Department of Music

Department News

John LaCognata conducting Wind Symphony

magic flute

UNCW Chamber Winds, Faculty Woodwind Quintet, UNCW Wind Symphony to perform at North Carolina Music Teachers Association, Nov. 201

Conducted by Dr. John P. LaCognata, UNCW Chamber Winds (featuring the Faculty Woodwind Quintet) and UNCW Wind Symphony have been invited to perform at the 2015 North Carolina Music Educators Association Annual In-Service Conference in Winston-Salem, NC on Monday, Nov. 9. No more than six of North Carolina's most outstanding bands (middle school, high school, collegiate and community, service bands) are invited to perform at the annual conference; the event is a coveted opportunity to showcase student bands. The department submitted an application including recordings of three works and letters of recommendation from the department chair and four North Carolina high school band directors. In a blind hearing, a committee of six band directors, representing each of the North Carolina Band Association districts, selected the UNCW ensembles.
Wind Symphony is UNCW's premier symphonic band, with student members come from across the university. Wind Symphony performs the finest literature available for winds including traditional wind band repertoire, marches, transcriptions, and the newest 21st century works. Chamber Winds is comprised of the top musicians from each section of Wind Symphony; repertoire includes works written for concert band and wind ensemble, as well as standard wind literature.

UNCW Opera Outreach Project (WOOP!)

John W. Lambert, reviewer for Classical Voice of North Carolina, North Carolina's statewide arts journal, applauded the spring 2015 production of Mozart's Magic Flute, a collaborative effort by the Department of Music, Department of Theatre and Wilmington Symphony Orchestra. High- lights of Lambert's review ("Wilmington SO Packs 'em in at Kenan for Magic Flute") include:

"...there was plenty to celebrate on this occasion. The program offered what was called a fully-staged performance of the opera, featuring members of UNCW's Opera Outreach Program (UNC-WOOP!), a mostly college-level program that must be one of SE NC's greater hidden secrets."

"The fact that the singers were largely young and unknown worked to the opera's advantage, as delivered, for this was a true ensemble presentation, the sort of evening at the opera one rarely encounters in big houses loaded up with stars. Here, the music was the star, and the result was almost from start to finish a positive thing, wonderful to see and hear. There was never - no, not once - too much orchestra. Even in the ensemble numbers, up to and including the finales of both acts, one could pick out and follow individual vocal lines. How often does that happen in NY or London or...?"

"There were some highlights. The Queen, who was a guest artist, set off sparks with her stratospheric coloratura. The Tamino, who is a freshman, for heaven's sake, was consistently impressive. His love interest Pamina was charming to see and hear. Papageno seemed a bit wooly at first (feathery, maybe) but came into his own and was first rate in his exchanges with the vivacious Papagena. Sarastro rumbled in oft' sepulchral fashion and was equally impressive in his spoken passages. Monostatos brought moments of levity to the proceedings. The little ensembles - the ladies, the spirits, the priests - did fine in their several appearances."

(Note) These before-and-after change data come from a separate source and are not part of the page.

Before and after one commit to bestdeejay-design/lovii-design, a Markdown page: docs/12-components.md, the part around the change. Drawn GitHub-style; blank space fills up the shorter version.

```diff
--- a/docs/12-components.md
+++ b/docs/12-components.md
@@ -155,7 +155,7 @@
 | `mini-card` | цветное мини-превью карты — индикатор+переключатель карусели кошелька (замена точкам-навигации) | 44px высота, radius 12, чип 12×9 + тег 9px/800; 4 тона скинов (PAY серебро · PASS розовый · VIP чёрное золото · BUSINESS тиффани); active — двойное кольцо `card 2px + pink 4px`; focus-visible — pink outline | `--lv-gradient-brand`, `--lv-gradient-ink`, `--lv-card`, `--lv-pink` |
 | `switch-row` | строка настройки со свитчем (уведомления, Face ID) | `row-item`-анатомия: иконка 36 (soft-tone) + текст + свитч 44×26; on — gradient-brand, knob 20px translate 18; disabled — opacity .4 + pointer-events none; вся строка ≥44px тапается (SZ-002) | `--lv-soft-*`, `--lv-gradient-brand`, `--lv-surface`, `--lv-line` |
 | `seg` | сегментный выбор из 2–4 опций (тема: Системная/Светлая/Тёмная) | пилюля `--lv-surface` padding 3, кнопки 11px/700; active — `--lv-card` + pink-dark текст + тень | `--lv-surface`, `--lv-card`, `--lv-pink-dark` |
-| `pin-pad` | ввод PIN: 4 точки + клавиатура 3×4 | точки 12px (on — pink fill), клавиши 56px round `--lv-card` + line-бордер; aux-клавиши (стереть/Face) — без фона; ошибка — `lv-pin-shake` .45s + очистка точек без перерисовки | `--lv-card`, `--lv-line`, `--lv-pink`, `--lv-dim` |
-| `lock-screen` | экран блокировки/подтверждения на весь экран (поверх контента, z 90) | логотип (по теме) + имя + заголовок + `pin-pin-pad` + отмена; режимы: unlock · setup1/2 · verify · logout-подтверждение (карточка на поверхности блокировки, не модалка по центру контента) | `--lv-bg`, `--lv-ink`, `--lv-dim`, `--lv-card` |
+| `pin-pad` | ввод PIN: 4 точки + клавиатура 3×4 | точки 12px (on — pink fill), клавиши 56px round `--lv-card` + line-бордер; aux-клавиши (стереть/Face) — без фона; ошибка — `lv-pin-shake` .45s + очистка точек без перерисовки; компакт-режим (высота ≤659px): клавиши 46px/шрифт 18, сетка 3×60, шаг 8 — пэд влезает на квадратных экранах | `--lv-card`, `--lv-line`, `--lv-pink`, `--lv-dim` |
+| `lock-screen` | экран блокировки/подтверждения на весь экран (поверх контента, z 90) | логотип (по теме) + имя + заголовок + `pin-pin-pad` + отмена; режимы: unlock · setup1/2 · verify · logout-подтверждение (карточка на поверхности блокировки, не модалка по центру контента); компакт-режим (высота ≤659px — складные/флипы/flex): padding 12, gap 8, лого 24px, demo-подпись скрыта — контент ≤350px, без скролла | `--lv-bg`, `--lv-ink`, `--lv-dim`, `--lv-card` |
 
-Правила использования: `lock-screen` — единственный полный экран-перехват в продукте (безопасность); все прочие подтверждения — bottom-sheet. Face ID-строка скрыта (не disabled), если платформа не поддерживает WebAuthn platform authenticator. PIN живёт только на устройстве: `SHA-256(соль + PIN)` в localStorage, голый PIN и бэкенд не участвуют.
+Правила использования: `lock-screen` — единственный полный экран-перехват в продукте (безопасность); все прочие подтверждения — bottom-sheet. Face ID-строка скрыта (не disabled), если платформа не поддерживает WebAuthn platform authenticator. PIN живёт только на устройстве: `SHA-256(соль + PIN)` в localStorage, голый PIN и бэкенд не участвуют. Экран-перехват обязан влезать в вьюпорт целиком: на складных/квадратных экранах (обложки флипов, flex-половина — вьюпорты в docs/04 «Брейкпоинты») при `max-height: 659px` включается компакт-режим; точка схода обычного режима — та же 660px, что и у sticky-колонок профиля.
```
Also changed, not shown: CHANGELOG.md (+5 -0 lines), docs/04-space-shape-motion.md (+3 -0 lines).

"This was something to remember. Lucky Wilmington." For the full article, please visit: